(Front-end code change data)
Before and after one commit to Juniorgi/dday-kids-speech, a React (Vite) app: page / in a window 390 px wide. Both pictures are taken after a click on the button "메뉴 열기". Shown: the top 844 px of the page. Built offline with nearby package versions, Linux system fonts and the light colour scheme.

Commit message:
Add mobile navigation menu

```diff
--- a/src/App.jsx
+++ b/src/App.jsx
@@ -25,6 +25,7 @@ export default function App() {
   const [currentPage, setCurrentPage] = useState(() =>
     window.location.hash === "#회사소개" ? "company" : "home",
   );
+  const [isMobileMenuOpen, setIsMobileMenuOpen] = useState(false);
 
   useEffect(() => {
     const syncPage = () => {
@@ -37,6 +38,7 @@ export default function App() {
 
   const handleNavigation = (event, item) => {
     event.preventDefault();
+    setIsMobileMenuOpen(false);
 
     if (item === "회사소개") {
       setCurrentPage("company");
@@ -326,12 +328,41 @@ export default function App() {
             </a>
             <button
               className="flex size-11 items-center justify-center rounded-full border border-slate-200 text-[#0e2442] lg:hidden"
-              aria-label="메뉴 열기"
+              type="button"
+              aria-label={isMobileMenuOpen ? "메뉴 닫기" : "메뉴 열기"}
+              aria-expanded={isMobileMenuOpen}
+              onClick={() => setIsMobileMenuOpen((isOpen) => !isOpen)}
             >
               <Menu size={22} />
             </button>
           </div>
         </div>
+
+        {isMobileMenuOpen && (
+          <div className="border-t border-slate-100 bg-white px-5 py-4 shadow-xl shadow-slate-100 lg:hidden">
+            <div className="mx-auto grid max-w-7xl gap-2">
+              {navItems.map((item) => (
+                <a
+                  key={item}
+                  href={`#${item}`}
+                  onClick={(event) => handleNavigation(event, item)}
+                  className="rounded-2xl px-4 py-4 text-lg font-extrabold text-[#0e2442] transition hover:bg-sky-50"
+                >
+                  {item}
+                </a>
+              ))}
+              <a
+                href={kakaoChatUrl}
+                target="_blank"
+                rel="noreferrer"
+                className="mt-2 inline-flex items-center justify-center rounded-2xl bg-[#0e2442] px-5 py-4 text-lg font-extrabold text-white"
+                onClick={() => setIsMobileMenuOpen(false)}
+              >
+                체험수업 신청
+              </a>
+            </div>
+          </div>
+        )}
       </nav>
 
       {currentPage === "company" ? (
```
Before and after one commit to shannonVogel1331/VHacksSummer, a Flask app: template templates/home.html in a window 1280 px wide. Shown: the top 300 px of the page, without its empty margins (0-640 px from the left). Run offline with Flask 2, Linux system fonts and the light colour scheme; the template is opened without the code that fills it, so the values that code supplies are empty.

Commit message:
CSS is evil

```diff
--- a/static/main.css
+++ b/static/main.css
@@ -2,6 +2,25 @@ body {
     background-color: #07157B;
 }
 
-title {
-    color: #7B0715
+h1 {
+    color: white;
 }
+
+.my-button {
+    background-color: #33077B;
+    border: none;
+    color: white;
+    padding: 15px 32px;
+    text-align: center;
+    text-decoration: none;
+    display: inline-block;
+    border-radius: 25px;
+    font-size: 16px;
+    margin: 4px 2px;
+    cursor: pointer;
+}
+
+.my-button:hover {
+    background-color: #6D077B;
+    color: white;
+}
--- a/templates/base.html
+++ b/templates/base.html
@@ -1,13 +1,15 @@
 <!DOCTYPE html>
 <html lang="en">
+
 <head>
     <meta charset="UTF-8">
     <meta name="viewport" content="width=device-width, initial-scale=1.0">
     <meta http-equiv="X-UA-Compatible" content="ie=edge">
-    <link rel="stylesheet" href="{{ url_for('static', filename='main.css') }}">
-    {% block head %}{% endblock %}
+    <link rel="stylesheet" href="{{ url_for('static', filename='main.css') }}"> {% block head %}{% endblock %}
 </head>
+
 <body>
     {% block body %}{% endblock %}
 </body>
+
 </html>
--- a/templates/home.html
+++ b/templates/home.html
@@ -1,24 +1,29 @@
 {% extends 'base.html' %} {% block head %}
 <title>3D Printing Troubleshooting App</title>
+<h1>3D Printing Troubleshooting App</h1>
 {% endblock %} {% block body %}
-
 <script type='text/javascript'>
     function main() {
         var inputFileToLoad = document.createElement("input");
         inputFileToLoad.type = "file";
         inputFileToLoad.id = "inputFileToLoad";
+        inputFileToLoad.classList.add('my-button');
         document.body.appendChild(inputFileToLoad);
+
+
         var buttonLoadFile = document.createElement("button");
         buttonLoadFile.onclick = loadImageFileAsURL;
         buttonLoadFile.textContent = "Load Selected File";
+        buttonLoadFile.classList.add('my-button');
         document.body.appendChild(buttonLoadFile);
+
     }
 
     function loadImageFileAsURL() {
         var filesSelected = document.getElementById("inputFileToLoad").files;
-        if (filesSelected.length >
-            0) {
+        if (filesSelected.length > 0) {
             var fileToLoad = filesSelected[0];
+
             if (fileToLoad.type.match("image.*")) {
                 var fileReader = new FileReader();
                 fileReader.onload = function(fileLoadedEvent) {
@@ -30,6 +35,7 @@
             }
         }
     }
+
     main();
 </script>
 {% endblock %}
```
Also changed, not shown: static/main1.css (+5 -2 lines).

Activity: Look through the records and gather every line containing "buttonLoadFile".

Response area:
         var buttonLoadFile = document.createElement("button");
         buttonLoadFile.onclick = loadImageFileAsURL;
         buttonLoadFile.textContent = "Load Selected File";
+        buttonLoadFile.classList.add('my-button');
         document.body.appendChild(buttonLoadFile);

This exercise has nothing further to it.